Tourism: started to play a major role in the 1970s. An increase in overnight stays from about 1 million in 1970 to 2,2 million in 1998 was recorded in Burgenland (the number of beds available for accommodation has risen from 10,600 to 21,300). 59 % of overnight stays are recorded in the region around Lake Neusiedl; 24 % in the region around Oberwart; 7 % in the region around Rosalia; 5 % in the region around Jennersdorf; 3 % in central Burgenland; and 2 % around Güssing;. The municipalities of Podersdorf am See (390,288 overnight stays) and Bad Tatzmannsdorf (442,186 overnight stays) remain by far the most attractive destinations for tourists, with 38% of all overnight stays. Burgenland is mainly dependent on summer tourism, the tourist season starting in May and going through to October.
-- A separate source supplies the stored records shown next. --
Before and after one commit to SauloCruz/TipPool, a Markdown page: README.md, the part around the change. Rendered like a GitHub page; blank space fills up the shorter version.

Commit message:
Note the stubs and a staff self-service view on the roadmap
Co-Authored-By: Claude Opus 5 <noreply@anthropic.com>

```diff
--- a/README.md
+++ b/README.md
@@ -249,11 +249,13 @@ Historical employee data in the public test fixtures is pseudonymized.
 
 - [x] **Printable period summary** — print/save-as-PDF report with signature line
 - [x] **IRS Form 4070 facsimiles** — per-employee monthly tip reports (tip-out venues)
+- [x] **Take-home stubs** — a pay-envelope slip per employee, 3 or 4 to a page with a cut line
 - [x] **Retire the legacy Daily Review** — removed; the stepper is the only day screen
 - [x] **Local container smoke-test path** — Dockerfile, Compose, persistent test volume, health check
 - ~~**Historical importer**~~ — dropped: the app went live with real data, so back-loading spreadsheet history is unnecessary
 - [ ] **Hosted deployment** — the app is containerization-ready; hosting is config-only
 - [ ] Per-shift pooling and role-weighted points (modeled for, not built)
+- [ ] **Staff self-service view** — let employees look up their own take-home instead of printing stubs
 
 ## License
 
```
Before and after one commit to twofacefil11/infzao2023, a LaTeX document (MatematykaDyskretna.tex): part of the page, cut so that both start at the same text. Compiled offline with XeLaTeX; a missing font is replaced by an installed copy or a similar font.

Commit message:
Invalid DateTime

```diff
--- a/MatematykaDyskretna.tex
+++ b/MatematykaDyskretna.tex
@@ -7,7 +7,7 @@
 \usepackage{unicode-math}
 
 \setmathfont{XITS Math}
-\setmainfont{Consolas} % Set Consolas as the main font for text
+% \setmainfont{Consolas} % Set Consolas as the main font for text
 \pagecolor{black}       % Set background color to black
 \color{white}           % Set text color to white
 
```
However, Burgenland has recently started promoting high-quality individual and health tourism, which has had a positive effect on winter tourism figures, as witnessed by an increase in overnight stays in well-known spa regions such as the Bad Tatzmannsdorf and Jennersdorf (spa at Loipersdorf)as well as at the new spa resorts at Lutzmannsburg and Stegersbach.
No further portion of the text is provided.